Premium Trial:

Request an Annual Quote

Molecular Templates to Screen Targets for ImClone

By a GenomeWeb staff reporter

NEW YORK (GenomeWeb News) – Molecular Templates, a Georgetown, Texas-based firm that has developed a targeted biologics platform, said that it has signed an agreement to screen potential drug targets for ImClone Systems, a wholly-owned subsidiary of Eli Lilly.

Under terms of the pact, Molecular Templates will identify Engineered Toxin Bodies — a new class of small biologic therapeutics derived from modified bacterial toxins — against undisclosed oncology targets of interest selected by ImClone. Molecular Templates uses its Direct Select Platform to create ETB libraries that can be screened in high throughput to identify therapeutic targets and molecules for various disease states, it said.

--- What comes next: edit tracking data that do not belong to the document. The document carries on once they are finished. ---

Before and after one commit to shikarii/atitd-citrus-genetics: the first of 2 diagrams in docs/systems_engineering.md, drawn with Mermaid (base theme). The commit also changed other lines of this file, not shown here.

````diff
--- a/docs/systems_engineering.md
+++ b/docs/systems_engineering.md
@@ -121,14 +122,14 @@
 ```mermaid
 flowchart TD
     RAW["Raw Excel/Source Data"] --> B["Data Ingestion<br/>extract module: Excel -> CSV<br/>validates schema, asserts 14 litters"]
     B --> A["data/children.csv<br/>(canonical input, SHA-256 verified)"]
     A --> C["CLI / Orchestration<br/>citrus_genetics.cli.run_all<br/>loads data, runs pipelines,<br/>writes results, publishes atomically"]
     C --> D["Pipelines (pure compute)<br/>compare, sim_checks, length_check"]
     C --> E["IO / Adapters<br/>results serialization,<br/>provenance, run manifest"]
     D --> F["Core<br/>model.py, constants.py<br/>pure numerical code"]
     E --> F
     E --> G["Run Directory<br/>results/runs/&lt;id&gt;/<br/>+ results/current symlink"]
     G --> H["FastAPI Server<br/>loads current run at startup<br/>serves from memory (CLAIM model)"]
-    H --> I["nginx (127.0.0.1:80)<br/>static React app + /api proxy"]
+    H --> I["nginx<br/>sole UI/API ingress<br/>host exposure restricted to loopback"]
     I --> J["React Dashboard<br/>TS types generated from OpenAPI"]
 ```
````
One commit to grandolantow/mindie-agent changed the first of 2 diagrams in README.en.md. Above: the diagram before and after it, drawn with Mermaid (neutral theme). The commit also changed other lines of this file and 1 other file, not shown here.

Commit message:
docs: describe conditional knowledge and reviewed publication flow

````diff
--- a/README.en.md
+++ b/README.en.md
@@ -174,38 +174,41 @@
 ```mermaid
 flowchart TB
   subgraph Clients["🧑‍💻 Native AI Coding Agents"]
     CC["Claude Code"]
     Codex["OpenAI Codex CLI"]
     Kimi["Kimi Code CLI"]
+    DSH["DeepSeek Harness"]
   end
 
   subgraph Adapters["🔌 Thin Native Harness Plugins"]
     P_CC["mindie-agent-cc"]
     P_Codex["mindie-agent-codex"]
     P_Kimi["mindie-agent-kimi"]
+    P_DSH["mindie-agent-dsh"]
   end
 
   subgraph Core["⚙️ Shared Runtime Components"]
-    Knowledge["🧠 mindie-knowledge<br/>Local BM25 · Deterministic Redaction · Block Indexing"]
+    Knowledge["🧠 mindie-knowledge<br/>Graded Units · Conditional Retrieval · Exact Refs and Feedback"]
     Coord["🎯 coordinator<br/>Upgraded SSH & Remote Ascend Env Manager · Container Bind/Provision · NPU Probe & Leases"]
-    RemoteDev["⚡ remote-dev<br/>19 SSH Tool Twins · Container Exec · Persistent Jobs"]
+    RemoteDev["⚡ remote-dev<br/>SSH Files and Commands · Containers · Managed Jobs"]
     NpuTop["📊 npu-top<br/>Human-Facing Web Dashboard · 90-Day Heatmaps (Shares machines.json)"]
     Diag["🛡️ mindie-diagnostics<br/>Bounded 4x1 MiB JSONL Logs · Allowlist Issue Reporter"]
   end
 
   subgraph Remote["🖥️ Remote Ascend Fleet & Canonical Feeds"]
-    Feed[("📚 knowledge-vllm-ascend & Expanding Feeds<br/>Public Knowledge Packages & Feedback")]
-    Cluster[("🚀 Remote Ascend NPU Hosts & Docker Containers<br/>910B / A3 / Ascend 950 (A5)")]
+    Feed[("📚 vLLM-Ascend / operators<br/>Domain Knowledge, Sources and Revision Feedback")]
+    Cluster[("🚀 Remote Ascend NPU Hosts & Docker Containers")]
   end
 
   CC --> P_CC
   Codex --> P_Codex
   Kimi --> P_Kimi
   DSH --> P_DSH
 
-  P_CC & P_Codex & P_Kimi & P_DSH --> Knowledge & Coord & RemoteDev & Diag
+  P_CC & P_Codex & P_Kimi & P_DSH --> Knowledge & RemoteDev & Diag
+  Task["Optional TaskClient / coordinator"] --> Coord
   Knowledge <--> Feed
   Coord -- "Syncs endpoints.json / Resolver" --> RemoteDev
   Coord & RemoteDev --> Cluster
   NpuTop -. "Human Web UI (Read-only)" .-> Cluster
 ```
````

ImClone will conduct preclinical studies using the ETBs, evaluating their therapeutic potential in oncology. Following the evaluation period, the firms have an option to continue exclusive development of selected ETBs by ImClone, which would potentially be commercialized by Eli Lilly.

Molecular Templates will receive upfront, milestone, and royalty payments if any ETBs are selected for further development and commercialization. Financial and other terms were not disclosed.

The Scan

Self-Reported Hearing Loss in Older Adults Begins Very Early in Life, Study Says

A JAMA Otolaryngology — Head & Neck Surgery study says polygenic risk scores associated with hearing loss in older adults is also associated with hearing decline in younger groups.

Genome-Wide Analysis Sheds Light on Genetics of ADHD

A genome-wide association study meta-analysis of attention-deficit hyperactivity disorder appearing in Nature Genetics links 76 genes to risk of having the disorder.

MicroRNA Cotargeting Linked to Lupus

A mouse-based study appearing in BMC Biology implicates two microRNAs with overlapping target sites in lupus.

Enzyme Involved in Lipid Metabolism Linked to Mutational Signatures

In Nature Genetics, a Wellcome Sanger Institute-led team found that APOBEC1 may contribute to the development of the SBS2 and SBS13 mutational signatures in the small intestine.